In the last blog post, we explored the benefits of strength training as well as outlining how to implement strength training for endurance athletes. In this post I want to provide a personal case study, as to how I am currently using my Moxy Monitor to dictate an endurance/hypertrophy-based weight lifting session. The first weight training session was completed on Dec. 24th, and consisted of 4 sets of 15-20 reps of lunges, renegade rows, Body weight squats, and weighted lunges with 30-90s rest. You can find the heart rate details on TrainingPeaks - here. The goal of the workout was to push SmO2, (with the Moxy on the right v.lateralis) as low as possible within the 15-20reps then recover, until SmO2 reached a peak and started to come back down.
The first step was to determine the Recovery Baseline, after a ten-minute warm-up, consisting of dynamic drills, foam rolling, and mobility, shown in figure 1, which is the absolute lowest SmO2 to recover back to after each set and was ~55%.
Figure 1: Baseline Recovery after a warm-up was determined to be ~55%
Since an oxygenation value of 55% is fairly normal in resting tissue, this indicates that my muscle could have been warmed up further, through low intensity cycling or cardio.
After the warm-up I started 4 sets of 15-20 Lunge Matrix exercises on each leg, shown in figure 2, it’s evident that from the 2nd to 3rd set of lunges, blood delivery started to increase, shown as an increase in THb, and the arterioles began to vasodilate, thereby allowing for SmO2 to increase well above 55% during the rest period of the 3rd set. It should be noted, that the rest periods took longer on each subsequent set but were still within my allotted 30-90s window. Finally, the performance baseline, shown in red, decreased from the 1st to 2nd set, and again from the 3rd to 4th set.
Figure 2: Increasing recovery baseline, showing readiness to continue work, and continuing decreases in performance baseline.

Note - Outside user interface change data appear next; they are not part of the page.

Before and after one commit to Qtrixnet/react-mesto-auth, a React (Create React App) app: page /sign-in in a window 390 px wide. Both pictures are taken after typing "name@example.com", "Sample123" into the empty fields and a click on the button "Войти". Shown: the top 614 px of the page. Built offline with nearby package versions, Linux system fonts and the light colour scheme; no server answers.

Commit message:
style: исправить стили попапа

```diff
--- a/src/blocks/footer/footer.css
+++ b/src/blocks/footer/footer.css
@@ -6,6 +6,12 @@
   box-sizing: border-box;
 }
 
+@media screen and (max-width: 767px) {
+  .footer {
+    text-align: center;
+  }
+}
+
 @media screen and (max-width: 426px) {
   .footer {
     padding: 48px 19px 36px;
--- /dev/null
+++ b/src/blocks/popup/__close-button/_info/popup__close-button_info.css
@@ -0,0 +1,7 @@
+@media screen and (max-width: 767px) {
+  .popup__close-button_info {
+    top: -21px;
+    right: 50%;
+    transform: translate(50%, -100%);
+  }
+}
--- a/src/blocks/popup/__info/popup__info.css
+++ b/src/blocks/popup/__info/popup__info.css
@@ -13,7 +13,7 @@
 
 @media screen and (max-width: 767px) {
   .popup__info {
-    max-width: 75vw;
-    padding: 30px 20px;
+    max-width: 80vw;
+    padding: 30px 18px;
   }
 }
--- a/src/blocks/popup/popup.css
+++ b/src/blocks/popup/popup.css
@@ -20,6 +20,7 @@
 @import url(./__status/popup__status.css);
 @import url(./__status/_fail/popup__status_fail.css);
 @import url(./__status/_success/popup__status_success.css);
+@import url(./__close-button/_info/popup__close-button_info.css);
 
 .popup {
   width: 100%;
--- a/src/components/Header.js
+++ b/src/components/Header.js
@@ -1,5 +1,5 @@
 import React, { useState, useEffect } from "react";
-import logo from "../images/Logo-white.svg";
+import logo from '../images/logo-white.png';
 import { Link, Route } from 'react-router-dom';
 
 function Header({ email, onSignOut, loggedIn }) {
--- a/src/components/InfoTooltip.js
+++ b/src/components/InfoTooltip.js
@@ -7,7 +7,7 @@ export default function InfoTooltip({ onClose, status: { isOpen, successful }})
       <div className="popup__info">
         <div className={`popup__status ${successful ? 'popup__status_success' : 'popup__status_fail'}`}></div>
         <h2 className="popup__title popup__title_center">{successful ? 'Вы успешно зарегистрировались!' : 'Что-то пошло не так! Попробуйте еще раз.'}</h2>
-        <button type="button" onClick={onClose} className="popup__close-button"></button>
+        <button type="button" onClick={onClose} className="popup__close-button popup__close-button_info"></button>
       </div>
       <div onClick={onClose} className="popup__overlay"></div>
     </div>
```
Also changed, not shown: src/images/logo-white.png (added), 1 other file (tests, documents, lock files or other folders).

The second exercise performed were Renegade Rows. Since renegade rows are a core, and upper body exercise, and I was not monitoring SmO2 in these muscles there isn’t much to glean from this portion of the workout. However, if I were to monitor SmO2 during this exercise, it’s recommended to place the Moxy on the pectoralis major, or the triceps brachii.
The next major set that was monitored were, body weight squats, shown in figure 3, below. 4 sets of 20 were completed with rest periods ranging from 71-114s. It took progressively longer to recover, the peak recovery SmO2 values were declining, and performance SmO2 was flatlining if not increasing, indicating an inability to both de/reoxygenate. The longer rest after set three, allowed the performance SmO2 to reach previous values. Also, my legs were feeling pretty tired at this point. After set four, in combination with the longer rest during set three, baseline SmO2 returned back to 75%, which indicates that the extra rest was needed and helped to push the last two sets of weighted lunges.
Figure 3: Weighted Squats, decreasing SmO2, increasing recovery times, and inability to desaturate during 2nd and 3rd sets.
The final exercise that was completed were weighted lunges, I completed 2 sets with rest periods of 114s and 100s, respectively. The longer rest was essential to continued performance, as shown in figure 4, recovery values reach 73% and 80%, and performance values reach 20% and 12%. Pushing through the last SmO2 plateau to drive SmO2 down to 12% was all I could handle, so I called the workout after two sets. SmO2 recovers to 80% then slowly declines as I cool-down.
Figure 4: Weighted Lunges, increasing SmO2 during extended rest, and decreasing SmO2 during sets, with last set reaching 12%.
Moxy monitor is not just useful for endurance events but is useful for strength workouts, and can be used to dictate sets, reps, and rest periods during different exercises. This blog post illustrates, the usefulness of Moxy which provides the ability to monitor, in real-time, the skeletal muscles’ capacity to de/reoxygenate during a strength-endurance workout.
Three key takeaways/recommendations:
- If Recovery SmO2 declines in two subsequent sets, either rest longer, or discontinue the exercise.
- If Performance SmO2 increases in two subsequent sets, either rest longer, or discontinue the exercise.
- Pushing through to a lower performance SmO2 should be left for the final set, as shown in the difference in performance SmO2’s from set 1 to 2 of the weighted lunges.